A Church Father’s Truth.
May 25th, 2009
Santa Cruz, California
Received by FAB
I am here, Ambrose.
I am glad you are seeing value in the orthodox Christian experience, as well as realizing its errors. For we church fathers did indeed care for truth, and we also cared about nurturing the soul. Religion abides in the heart, and I understood this.
Saint Ambrose (c. between 337 and 340 – 4 April 397) was a bishop of Milan who became one of the most influential ecclesiastical figures of the fourth century. He is counted as one of the four original doctors of the Church. Ambrose was the Governor of Aemilia-Liguria in northern Italy until 374 when he became the Bishop of Milan. He was a very popular political figure, and since he was the Governor in the effective capital in the Roman West, he was a recognizable figure in the court of the Emperor, then Valentinian I. Ambrose never married.
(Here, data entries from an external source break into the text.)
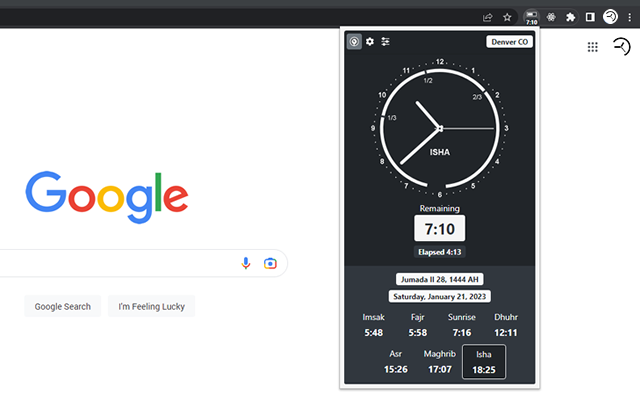
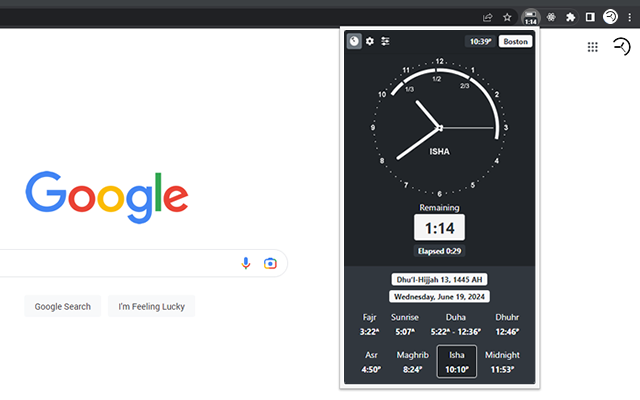
default to 12 hr format

diff --git a/js/index.js b/js/index.js
@@ -189,7 +189,7 @@ $(function () {
     $("#hour24Toggle").click(function () {
         chrome.storage.local.get(['appSettings'], function (result) {
             appSettings = result.appSettings;
-            appSettings.timeFormat = (appSettings.timeFormat == 12) ? '24' : '12';
+            appSettings.timeFormat = (appSettings.timeFormat == 12) ? 24 : 12;
             saveAppSettingsAndRefresh(appSettings);
         });
     });

diff --git a/serviceWorker.js b/serviceWorker.js
@@ -79,6 +79,7 @@ async function initUser(i18nValues, appSettings) {
             let appSettings = {
                 i18n: i18nValues,
                 ...data,
+                timeFormat: 12,
                 calculationMethod: i18nValues.defaultMethod,
                 iconStyle: 'badge',
                 desktopNotifications: 0,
In the late 300s there was a deep conflict in the diocese of Milan between the Catholics and Arians. In 374 the bishop of Milan, Auxentius, an Arian, died, and the Arians challenged the succession. Ambrose went to the church where the election was to take place, to prevent an uproar, which was probable in this crisis. His address was interrupted by a call “Ambrose, bishop!”, which was taken up by the whole assembly.
Ambrose was known to be Catholic in belief, but also acceptable to Arians due to the charity shown in theological matters in this regard. At first he energetically refused the office, for which he was in no way prepared: Ambrose was neither baptized nor formally trained in theology. Upon his appointment, St. Ambrose fled to a colleague’s home to seek hiding. Upon receiving a letter from the Emperor praising the appropriateness of Rome appointing individuals evidently worthy of holy positions, St. Ambrose’s host gave Ambrose up. Within a week, Ambrose was baptized, ordained and duly installed as bishop of Milan.
As bishop, he immediately adopted an ascetic lifestyle, apportioned his money to the poor, donating all of his land, making only provision for his sister Marcellina (who later became a nun), and committed the care of his family to his brother. Ambrose also wrote a treatise by the name of “The Goodness Of Death”. (Source: Wikipedia)